“Three physicians will testify in this case” I began in my opening.  “One is an expert for the plaintiff and the other two are Dr. Mayfield and his expert.  All three witnesses will testify in agreement about three things: first, no surgeon can ever guarantee a good outcome; second, all surgery carries risk; third, an accepted risk of this surgery, which was disclosed, is injury to the intestines.” I told the jury about the patient’s very poor health, about our expert’s expected testimony and about Dr. Mayfield himself.

Witness testimony lasted through the morning of the third day of trial. Each witness wore their masks until seated and then, after being sworn and seated in the plexiglass-protected witness box, removed their masks. The attorney conducting the witness examination, likewise, could remove their mask while asking questions. The expert witnesses and the defendant physician, at varying points, had to leave the witness stand during their testimony. The plaintiff’s expert left in order to physically point to a medical illustration. The defense expert left  in order to operate the software on my computer to teach the jury about relevant CT imaging. Dr. Mayfield left the witness box to demonstrate how to perform the surgical procedure that was at the heart of the lawsuit. None of the witnesses wore masks when they left the witness stand, but the attorneys were all socially distanced from them and the jurors were shielded by the high plexiglass walls.

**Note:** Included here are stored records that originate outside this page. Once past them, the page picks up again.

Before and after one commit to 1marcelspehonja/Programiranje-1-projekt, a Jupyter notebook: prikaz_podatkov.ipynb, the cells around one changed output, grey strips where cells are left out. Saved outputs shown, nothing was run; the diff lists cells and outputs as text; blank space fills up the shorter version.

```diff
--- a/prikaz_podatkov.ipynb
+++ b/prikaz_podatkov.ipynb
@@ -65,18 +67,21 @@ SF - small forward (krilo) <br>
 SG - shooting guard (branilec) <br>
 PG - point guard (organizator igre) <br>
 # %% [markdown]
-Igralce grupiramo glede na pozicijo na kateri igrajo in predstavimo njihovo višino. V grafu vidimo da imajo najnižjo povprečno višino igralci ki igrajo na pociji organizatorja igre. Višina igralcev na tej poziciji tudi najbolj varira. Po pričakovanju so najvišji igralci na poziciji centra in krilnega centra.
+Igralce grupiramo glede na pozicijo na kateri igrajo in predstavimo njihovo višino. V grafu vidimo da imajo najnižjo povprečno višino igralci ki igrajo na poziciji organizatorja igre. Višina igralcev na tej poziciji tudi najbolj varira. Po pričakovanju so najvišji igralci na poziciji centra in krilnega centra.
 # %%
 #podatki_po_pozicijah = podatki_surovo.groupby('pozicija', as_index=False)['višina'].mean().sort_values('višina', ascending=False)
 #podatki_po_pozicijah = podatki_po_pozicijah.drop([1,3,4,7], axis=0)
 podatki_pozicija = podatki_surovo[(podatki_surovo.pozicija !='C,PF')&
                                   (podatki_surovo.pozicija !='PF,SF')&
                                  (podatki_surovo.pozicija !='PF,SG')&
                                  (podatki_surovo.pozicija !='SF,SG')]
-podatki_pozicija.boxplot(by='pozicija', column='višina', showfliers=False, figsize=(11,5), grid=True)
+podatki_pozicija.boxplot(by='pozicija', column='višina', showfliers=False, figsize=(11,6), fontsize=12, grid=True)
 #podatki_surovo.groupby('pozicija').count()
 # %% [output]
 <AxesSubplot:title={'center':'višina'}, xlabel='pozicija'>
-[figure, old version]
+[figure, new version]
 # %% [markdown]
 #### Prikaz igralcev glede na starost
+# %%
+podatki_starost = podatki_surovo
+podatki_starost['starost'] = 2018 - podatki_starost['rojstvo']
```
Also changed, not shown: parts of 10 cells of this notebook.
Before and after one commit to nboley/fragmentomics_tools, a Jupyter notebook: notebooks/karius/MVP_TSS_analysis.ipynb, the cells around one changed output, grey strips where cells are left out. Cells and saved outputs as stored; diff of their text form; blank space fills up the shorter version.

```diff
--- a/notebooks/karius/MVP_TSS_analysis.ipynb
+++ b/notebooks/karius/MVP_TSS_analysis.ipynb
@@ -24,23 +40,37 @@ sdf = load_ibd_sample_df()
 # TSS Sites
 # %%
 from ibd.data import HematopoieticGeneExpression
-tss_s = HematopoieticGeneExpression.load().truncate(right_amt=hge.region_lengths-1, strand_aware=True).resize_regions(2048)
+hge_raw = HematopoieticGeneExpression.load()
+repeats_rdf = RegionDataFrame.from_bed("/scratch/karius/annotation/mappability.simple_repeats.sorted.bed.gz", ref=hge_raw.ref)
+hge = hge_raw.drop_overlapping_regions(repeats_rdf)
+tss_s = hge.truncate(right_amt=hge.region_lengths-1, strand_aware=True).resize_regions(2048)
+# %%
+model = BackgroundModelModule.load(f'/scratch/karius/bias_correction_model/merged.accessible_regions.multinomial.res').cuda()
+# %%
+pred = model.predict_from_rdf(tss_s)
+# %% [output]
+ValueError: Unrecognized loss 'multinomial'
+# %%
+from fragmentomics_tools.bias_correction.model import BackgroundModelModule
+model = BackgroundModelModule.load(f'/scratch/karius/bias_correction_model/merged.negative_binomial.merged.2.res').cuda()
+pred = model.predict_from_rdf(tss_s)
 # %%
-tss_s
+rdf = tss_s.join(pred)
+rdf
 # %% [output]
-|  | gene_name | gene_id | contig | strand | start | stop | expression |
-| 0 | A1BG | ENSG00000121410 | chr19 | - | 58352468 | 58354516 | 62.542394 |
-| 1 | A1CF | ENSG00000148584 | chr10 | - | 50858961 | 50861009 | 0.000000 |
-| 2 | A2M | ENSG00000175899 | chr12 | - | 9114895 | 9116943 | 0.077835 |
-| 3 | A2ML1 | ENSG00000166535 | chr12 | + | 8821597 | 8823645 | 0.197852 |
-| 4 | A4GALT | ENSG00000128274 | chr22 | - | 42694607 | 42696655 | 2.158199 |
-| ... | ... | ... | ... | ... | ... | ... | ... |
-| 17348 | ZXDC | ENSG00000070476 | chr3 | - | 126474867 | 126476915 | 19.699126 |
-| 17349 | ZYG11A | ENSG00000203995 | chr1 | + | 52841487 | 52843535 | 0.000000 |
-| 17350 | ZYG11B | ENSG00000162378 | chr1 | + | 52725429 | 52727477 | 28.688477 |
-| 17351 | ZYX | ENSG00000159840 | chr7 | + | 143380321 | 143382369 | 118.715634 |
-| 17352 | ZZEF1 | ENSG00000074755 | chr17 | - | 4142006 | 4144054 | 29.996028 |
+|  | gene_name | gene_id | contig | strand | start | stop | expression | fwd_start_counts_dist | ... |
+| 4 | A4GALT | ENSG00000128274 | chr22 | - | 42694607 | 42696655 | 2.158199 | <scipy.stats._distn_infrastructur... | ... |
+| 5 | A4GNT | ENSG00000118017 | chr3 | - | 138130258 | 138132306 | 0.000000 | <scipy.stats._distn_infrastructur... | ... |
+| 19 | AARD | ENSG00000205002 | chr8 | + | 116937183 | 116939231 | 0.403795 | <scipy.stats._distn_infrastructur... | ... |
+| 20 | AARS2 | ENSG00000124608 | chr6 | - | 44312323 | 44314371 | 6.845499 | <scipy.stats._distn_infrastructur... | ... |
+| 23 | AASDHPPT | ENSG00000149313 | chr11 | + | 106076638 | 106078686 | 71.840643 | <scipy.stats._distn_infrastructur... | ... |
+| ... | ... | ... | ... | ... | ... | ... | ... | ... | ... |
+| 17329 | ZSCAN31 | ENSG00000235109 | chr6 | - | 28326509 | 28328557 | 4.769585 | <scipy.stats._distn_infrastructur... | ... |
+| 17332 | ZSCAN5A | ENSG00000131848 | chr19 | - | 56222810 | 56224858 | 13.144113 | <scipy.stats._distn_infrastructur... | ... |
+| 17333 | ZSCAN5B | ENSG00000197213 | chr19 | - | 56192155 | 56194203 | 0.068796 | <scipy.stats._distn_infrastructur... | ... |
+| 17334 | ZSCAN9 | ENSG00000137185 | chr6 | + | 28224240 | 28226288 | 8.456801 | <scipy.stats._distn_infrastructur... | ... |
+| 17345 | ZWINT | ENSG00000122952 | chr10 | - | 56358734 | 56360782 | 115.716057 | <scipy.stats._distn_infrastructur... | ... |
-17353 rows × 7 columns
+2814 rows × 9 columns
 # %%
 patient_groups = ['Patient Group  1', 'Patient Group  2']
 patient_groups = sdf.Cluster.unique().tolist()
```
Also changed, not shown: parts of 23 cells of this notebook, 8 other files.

The judge limited closing arguments to 15 minutes for each side plus an additional five minutes for the plaintiff’s rebuttal.  At 1:25 pm on the third day, we were adjourned outside so that the jury could deliberate in the larger space of the courtroom.  While standing underneath the magnolias and gazing at the lake, we debriefed about the trial. The bailiff then came downstairs to retrieve us for the jury’s verdict at 1:41 pm. The jury found for the defendant physician and for the hospital’s insurer, and the verdict form was signed only by the foreman, which meant the verdict was unanimous.

Surgeries carry risks of injury and even death that must be weighed against the potential benefits if they go as intended. In order to try this case, maybe for the first time since the last largescale pandemic in 1918, the court and the parties had to weigh the risks of someone being exposed to the virus versus the benefits of moving the civil docket forward and giving resolution and finality to the parties.

In a follow up call with the Circuit Court Clerk, she told me that none of the jurors, many of whom she knows, or court staff were exposed to the virus during the trial or ever became symptomatic to her knowledge.  Looking back on the experience, when jurors came into or left the courtroom, they did so single file, spaced at intervals that kept them separated from one another.  At lunch, I noticed that most ate alone in their cars and trucks or drove off to eat somewhere else.  Keeping the jurors shielded from witnesses and attorneys with the plexiglass screens and keeping them masked and socially distanced seems to have worked. Going forward, until a widely distributed vaccine eradicates the risk of exposure, the risk versus benefit analysis of whether to try individual cases will need to be made on a case-by-case basis. When trials do go forward, perhaps some of the processes successfully utilized in our trial will help.

In Lake Village, Arkansas, we allowed the justice system to do what it does — decide an outcome. In doing so, a plaintiff confronted the grief of losing a parent.  A surgeon confronted the grief of being accused of negligently killing a patient. A jury heard the proof and decided that the surgeon’s care was reasonable. We all confronted fear of the unknown — the fear that an invisible, aerosolized virus might infect some or all of us who were present in the small courtroom, and we took precautions to avoid that happening. That fear passed, fortunately, unrealized.  Dr. Mayfield and I walked out of the courthouse and hugged briefly.  We both then drove back to our own lives while the afternoon sun glistened on the oxbow lake that lies like a smiling backdrop against the small delta town of Lake Village.